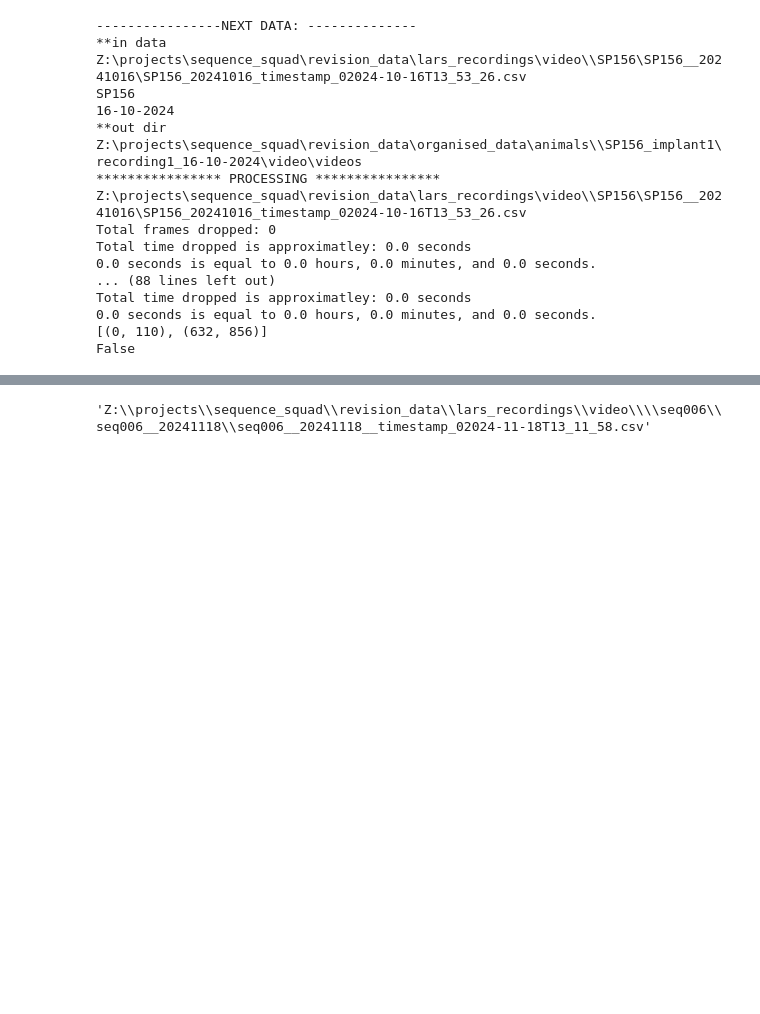
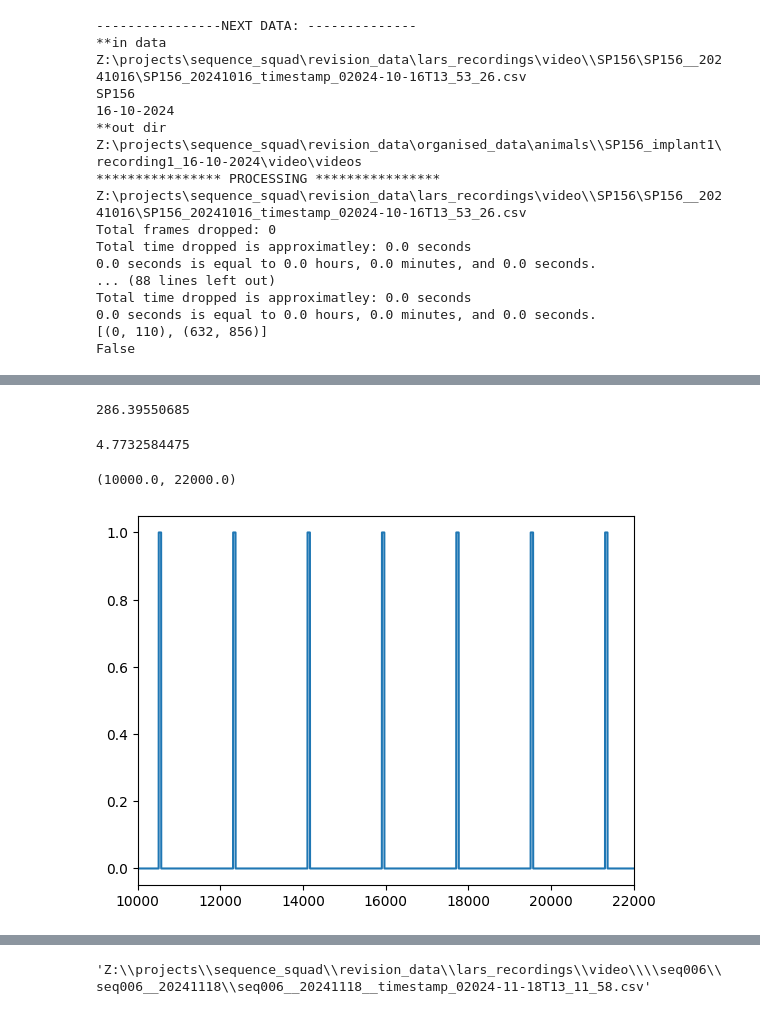
Before and after one commit to SainsburyWellcomeCentre/sequences_neuropixel_preprocess, a Jupyter notebook: 2_process_video_files.ipynb, the cells around one changed output, grey strips where cells are left out. Saved outputs shown, nothing was run; the diff lists cells and outputs as text; code cells hidden in the pictures; blank space fills up the shorter version.

```diff
--- a/2_process_video_files.ipynb
+++ b/2_process_video_files.ipynb
@@ -564,0 +583,26 @@ False
+# %%
+Camera_timestamps = pd.read_csv(r"Z:\projects\sequence_squad\revision_data\lars_recordings\video\seq059\seq059__20250618_085415\seq059__20250618_085415__cam1.csv")
+
+if len(Camera_timestamps.columns) > 1:
+    Camera_timestamps.columns = ['trigger', 'timestamps', 'counter']
+    Camera_timestamps.trigger = Camera_timestamps.trigger.astype(float)
+else:
+    Camera_timestamps[['trigger', 'timestamps', 'counter']] = Camera_timestamps.iloc[:, 0].str.split(expand=True)
+    Camera_timestamps.drop(Camera_timestamps.columns[0], axis=1, inplace=True)
+    Camera_timestamps.trigger = Camera_timestamps.trigger.astype(float)
+
+#check if timestmaps are reversed
+# if int(Camera_timestamps.timestamps.astype(float)[1] - Camera_timestamps.timestamps.astype(float)[0]) == 1:
+# Camera_timestamps = Camera_timestamps.rename(columns={'timestamps': 'blank', 'blank': 'timestamps'})
+
+# Convert timestamps to datetime
+Camera_timestamps['datetime'] = pd.to_datetime(Camera_timestamps['timestamps'], unit='ns')
+
+Camera_dataframe = pd.DataFrame({})
+Camera_dataframe['Trigger State'] = find_trigger_states(Camera_timestamps)
+Camera_dataframe['Time Stamps'] = (Camera_timestamps.datetime - Camera_timestamps.datetime[0]).dt.total_seconds()
+check_time_dropped(Camera_dataframe['Time Stamps'].values, Frame_rate = 60)
+
+# # else:
+# Camera_dataframe = process_camera_data(Camera_timestamps)
+# check_time_dropped(Camera_dataframe['Time Stamps'].values, Frame_rate = 60)
@@ -564,0 +629,14 @@ False
+# %%
+17183.730411 / 60
+# %% [output]
+286.39550685
+# %%
+286.39550685/60
+# %% [output]
+4.7732584475
+# %%
+plt.plot(Camera_dataframe['Trigger State'])
+plt.xlim(10000, 22000)
+# %% [output]
+(10000.0, 22000.0)
+[figure, added]
```
Also changed, not shown: parts of 12 cells of this notebook, 2 other files.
= = = = =
- [Aim of the exercise] Give the entries above again word for word, without any pictures.

- [Task result]
Before and after one commit to SainsburyWellcomeCentre/sequences_neuropixel_preprocess, a Jupyter notebook: 2_process_video_files.ipynb, the cells around one changed output, grey strips where cells are left out. Saved outputs shown, nothing was run; the diff lists cells and outputs as text; code cells hidden in the pictures; blank space fills up the shorter version.

```diff
--- a/2_process_video_files.ipynb
+++ b/2_process_video_files.ipynb
@@ -564,0 +583,26 @@ False
+# %%
+Camera_timestamps = pd.read_csv(r"Z:\projects\sequence_squad\revision_data\lars_recordings\video\seq059\seq059__20250618_085415\seq059__20250618_085415__cam1.csv")
+
+if len(Camera_timestamps.columns) > 1:
+    Camera_timestamps.columns = ['trigger', 'timestamps', 'counter']
+    Camera_timestamps.trigger = Camera_timestamps.trigger.astype(float)
+else:
+    Camera_timestamps[['trigger', 'timestamps', 'counter']] = Camera_timestamps.iloc[:, 0].str.split(expand=True)
+    Camera_timestamps.drop(Camera_timestamps.columns[0], axis=1, inplace=True)
+    Camera_timestamps.trigger = Camera_timestamps.trigger.astype(float)
+
+#check if timestmaps are reversed
+# if int(Camera_timestamps.timestamps.astype(float)[1] - Camera_timestamps.timestamps.astype(float)[0]) == 1:
+# Camera_timestamps = Camera_timestamps.rename(columns={'timestamps': 'blank', 'blank': 'timestamps'})
+
+# Convert timestamps to datetime
+Camera_timestamps['datetime'] = pd.to_datetime(Camera_timestamps['timestamps'], unit='ns')
+
+Camera_dataframe = pd.DataFrame({})
+Camera_dataframe['Trigger State'] = find_trigger_states(Camera_timestamps)
+Camera_dataframe['Time Stamps'] = (Camera_timestamps.datetime - Camera_timestamps.datetime[0]).dt.total_seconds()
+check_time_dropped(Camera_dataframe['Time Stamps'].values, Frame_rate = 60)
+
+# # else:
+# Camera_dataframe = process_camera_data(Camera_timestamps)
+# check_time_dropped(Camera_dataframe['Time Stamps'].values, Frame_rate = 60)
@@ -564,0 +629,14 @@ False
+# %%
+17183.730411 / 60
+# %% [output]
+286.39550685
+# %%
+286.39550685/60
+# %% [output]
+4.7732584475
+# %%
+plt.plot(Camera_dataframe['Trigger State'])
+plt.xlim(10000, 22000)
+# %% [output]
+(10000.0, 22000.0)
+[figure, added]
```
Also changed, not shown: parts of 12 cells of this notebook, 2 other files.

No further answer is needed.